[Opening MATERIAL FOR THIS TASK section]
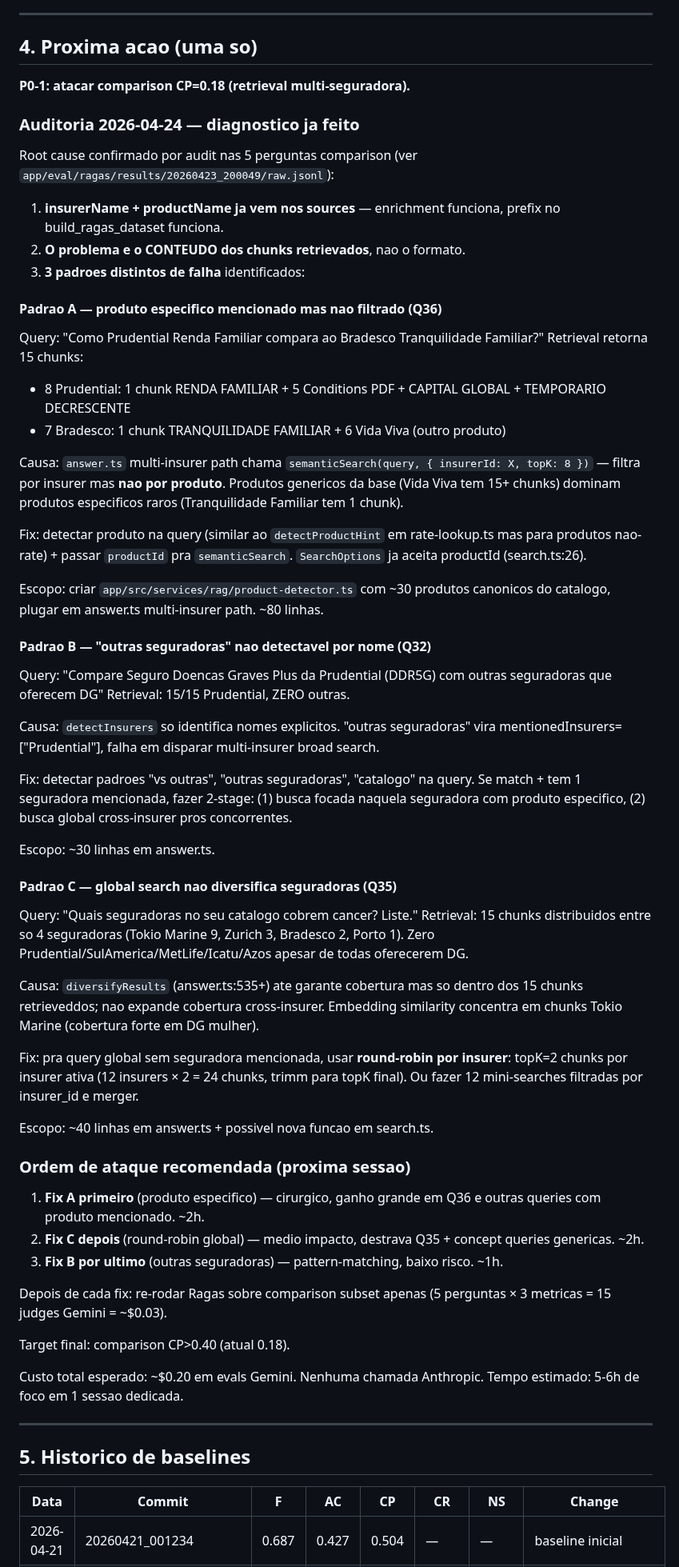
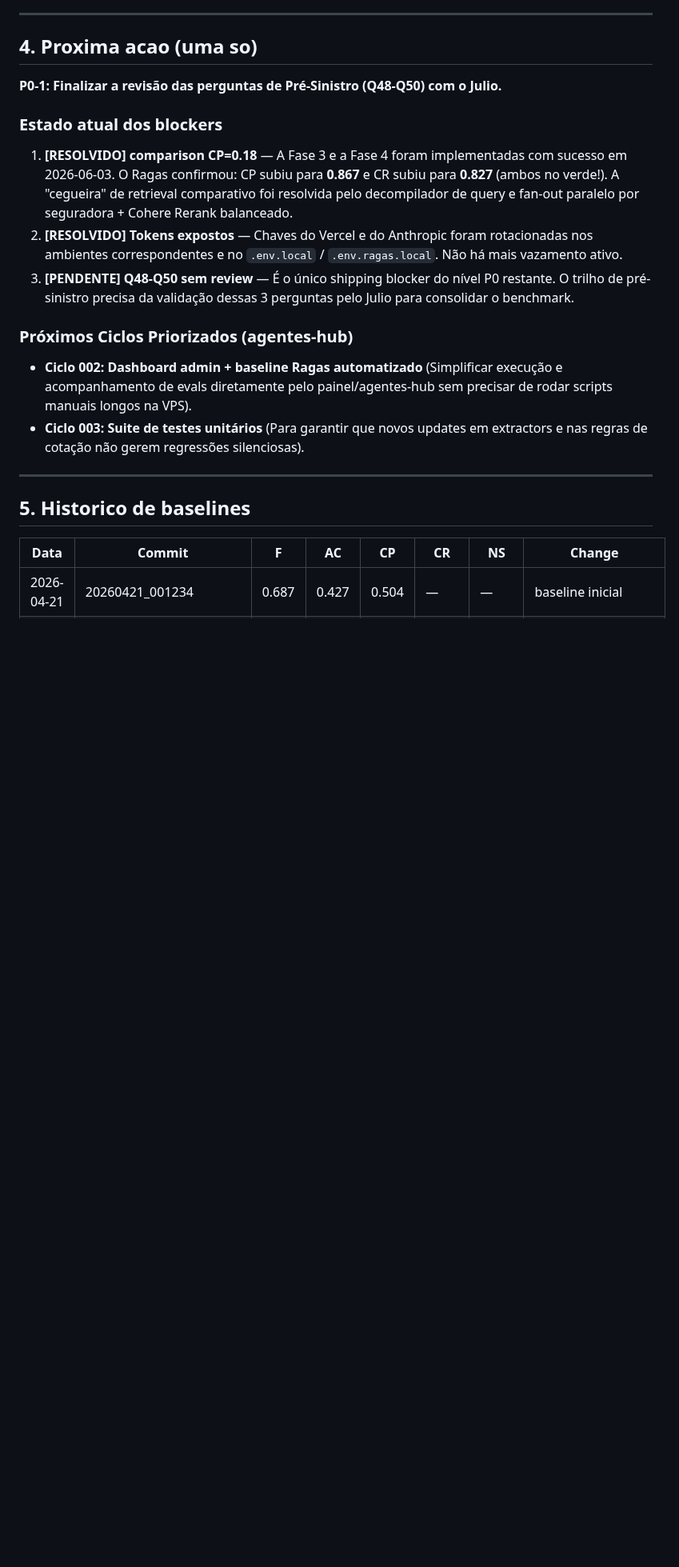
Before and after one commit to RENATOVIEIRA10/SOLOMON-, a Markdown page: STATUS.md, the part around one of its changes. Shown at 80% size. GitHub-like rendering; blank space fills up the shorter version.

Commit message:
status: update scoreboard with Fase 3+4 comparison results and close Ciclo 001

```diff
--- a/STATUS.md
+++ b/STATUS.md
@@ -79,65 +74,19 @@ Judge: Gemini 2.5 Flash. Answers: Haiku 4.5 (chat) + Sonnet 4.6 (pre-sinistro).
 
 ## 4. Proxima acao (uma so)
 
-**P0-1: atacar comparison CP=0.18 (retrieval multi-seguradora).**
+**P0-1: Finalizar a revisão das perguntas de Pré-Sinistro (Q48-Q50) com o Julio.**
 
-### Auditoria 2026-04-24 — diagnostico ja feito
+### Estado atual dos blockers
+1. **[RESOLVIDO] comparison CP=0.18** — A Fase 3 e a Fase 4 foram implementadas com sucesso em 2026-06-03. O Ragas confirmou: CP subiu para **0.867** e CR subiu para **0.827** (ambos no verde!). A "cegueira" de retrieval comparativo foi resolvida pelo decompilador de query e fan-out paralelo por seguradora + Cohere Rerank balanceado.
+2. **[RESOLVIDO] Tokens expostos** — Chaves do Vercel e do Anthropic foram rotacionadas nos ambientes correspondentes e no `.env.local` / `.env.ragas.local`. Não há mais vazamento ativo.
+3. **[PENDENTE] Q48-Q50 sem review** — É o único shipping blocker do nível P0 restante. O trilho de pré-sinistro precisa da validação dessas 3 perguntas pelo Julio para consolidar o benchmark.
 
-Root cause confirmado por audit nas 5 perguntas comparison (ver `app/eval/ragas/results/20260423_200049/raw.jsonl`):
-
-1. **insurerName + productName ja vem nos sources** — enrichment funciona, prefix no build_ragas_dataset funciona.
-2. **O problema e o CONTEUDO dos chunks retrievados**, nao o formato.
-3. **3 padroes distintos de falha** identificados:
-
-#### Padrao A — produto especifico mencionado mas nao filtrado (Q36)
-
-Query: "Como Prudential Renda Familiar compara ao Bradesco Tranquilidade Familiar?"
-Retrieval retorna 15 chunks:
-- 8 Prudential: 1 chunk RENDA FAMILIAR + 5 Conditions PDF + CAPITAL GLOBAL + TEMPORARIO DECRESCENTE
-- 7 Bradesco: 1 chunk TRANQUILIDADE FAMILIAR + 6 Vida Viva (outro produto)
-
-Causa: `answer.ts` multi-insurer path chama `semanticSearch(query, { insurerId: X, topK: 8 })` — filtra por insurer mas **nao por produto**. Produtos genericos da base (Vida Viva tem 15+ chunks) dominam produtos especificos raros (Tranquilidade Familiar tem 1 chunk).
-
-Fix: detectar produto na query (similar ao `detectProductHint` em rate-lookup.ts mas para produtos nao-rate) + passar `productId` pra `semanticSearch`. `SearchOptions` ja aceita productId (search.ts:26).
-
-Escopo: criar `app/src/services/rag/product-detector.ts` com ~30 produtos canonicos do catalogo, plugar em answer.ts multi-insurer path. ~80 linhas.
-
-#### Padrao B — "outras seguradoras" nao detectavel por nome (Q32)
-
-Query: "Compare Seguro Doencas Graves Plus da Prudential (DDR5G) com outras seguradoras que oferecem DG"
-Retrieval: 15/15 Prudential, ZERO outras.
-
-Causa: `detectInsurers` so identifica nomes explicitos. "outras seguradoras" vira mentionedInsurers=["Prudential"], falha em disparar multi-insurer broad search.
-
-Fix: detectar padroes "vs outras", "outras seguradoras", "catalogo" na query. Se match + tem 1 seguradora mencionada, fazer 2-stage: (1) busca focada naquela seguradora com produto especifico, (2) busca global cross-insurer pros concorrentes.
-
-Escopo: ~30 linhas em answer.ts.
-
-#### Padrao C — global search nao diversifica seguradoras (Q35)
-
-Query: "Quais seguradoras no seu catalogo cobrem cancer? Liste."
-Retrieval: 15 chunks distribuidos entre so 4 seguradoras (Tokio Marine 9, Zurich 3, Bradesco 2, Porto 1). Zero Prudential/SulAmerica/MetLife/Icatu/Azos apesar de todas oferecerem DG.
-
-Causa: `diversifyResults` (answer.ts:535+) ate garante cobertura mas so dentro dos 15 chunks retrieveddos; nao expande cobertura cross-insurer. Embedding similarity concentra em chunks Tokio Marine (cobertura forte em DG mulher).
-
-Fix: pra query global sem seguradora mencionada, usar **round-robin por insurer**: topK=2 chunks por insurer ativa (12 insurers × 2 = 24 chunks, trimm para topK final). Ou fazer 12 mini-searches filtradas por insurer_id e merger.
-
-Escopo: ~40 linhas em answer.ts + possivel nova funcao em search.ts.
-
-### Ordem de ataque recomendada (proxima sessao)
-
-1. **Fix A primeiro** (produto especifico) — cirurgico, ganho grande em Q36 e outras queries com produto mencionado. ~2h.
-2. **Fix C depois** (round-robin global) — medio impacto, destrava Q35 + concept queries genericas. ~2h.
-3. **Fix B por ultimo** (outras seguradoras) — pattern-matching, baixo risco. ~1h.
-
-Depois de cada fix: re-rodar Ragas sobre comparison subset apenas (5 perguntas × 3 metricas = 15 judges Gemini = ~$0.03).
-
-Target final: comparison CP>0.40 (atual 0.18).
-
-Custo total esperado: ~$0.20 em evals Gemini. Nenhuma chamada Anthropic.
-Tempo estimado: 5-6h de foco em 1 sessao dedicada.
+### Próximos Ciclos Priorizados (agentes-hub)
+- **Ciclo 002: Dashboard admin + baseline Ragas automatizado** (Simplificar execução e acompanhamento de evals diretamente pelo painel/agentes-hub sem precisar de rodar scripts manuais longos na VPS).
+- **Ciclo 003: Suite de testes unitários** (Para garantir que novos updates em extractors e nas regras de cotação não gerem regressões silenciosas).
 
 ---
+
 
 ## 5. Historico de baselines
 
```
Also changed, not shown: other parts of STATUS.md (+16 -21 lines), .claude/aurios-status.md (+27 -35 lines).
[Closing MATERIAL FOR THIS TASK section]
[Opening MATERIAL FOR THIS TASK section]
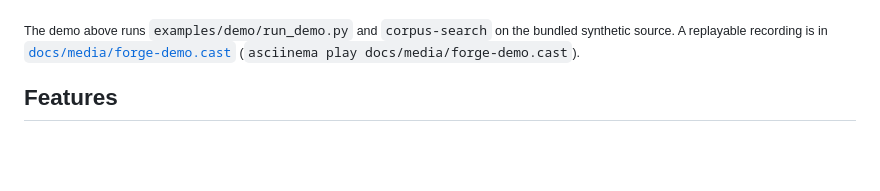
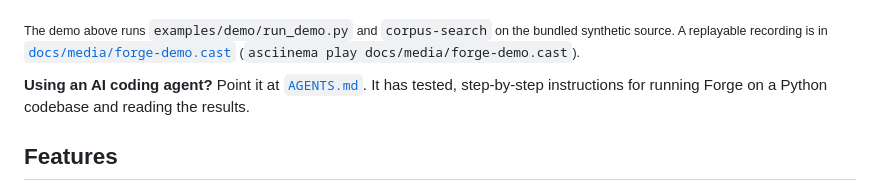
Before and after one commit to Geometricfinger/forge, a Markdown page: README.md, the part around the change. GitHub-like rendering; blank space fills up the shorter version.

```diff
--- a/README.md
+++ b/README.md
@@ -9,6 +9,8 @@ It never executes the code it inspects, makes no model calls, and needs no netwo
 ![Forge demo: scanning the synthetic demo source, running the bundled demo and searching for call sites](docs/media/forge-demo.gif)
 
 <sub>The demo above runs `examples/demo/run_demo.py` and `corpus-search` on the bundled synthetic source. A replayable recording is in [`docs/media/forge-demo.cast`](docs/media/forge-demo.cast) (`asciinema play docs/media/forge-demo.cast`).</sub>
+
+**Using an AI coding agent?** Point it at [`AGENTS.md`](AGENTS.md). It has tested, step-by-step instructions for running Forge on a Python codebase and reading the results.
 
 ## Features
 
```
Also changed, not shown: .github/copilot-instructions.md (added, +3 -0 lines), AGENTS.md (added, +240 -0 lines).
[Closing MATERIAL FOR THIS TASK section]
[Opening MATERIAL FOR THIS TASK section]
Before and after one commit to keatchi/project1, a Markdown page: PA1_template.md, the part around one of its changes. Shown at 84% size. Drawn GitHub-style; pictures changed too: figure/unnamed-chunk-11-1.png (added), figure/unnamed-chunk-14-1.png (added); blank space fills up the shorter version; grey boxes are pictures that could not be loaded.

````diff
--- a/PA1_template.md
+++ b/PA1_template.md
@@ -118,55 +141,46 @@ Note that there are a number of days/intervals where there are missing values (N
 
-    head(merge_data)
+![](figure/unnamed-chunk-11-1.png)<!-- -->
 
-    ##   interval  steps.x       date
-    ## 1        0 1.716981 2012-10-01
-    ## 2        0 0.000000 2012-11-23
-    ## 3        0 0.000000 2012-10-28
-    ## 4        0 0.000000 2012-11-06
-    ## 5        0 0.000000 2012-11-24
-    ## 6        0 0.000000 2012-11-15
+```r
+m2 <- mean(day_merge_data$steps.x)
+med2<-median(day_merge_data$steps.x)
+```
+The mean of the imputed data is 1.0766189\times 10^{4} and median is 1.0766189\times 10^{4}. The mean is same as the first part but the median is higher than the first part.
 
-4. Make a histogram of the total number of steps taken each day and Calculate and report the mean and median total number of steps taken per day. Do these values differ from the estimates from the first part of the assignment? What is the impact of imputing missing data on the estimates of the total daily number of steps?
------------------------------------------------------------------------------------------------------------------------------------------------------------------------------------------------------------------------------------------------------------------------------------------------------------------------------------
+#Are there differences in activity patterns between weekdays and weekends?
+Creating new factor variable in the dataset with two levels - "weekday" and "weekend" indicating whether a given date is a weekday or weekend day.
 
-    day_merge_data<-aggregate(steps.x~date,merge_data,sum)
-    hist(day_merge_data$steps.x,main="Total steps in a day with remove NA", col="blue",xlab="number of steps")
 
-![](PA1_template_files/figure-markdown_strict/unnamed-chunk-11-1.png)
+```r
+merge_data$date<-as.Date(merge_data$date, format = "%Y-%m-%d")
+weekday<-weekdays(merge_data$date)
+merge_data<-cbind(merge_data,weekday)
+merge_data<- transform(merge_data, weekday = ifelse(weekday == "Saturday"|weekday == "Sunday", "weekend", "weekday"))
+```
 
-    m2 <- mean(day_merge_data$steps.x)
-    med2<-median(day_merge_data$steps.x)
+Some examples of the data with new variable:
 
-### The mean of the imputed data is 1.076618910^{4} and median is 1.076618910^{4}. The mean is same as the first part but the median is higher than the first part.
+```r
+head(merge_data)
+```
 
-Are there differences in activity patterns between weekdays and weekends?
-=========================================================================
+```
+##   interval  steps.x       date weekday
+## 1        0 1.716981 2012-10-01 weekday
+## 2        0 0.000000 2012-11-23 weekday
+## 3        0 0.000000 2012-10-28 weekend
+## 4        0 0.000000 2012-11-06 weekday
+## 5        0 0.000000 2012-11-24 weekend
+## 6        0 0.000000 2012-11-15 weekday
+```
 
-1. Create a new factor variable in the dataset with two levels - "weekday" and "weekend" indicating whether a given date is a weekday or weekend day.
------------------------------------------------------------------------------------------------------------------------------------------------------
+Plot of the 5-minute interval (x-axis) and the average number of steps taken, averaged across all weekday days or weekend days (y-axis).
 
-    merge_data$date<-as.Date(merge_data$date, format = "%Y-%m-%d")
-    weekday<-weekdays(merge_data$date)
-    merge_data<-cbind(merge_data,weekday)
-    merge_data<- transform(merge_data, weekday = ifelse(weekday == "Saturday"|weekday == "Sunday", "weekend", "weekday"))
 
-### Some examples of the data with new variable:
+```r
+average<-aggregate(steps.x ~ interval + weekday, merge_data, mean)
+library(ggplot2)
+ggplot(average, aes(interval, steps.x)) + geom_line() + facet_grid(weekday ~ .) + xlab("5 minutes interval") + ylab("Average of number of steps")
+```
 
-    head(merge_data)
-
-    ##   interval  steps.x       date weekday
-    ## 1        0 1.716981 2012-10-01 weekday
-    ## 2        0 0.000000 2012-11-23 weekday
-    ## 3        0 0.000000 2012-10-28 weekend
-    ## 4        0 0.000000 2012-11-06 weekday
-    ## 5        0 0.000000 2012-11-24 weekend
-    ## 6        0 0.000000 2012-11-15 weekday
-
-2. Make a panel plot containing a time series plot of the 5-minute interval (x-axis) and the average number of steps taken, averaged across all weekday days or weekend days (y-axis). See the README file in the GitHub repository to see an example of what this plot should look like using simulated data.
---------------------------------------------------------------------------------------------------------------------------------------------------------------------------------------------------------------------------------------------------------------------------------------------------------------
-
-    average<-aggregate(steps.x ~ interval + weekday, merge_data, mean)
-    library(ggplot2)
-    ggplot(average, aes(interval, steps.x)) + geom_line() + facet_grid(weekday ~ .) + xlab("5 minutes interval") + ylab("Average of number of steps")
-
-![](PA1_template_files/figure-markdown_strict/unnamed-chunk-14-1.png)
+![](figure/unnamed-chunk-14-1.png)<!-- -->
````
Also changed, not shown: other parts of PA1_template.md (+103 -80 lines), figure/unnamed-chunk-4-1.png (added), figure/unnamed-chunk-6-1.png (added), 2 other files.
[Closing MATERIAL FOR THIS TASK section]
TASK: Which lines above include the string "weekdays"? Show them.

ANSWER AREA:
+#Are there differences in activity patterns between weekdays and weekends?
+weekday<-weekdays(merge_data$date)
-Are there differences in activity patterns between weekdays and weekends?
-    weekday<-weekdays(merge_data$date)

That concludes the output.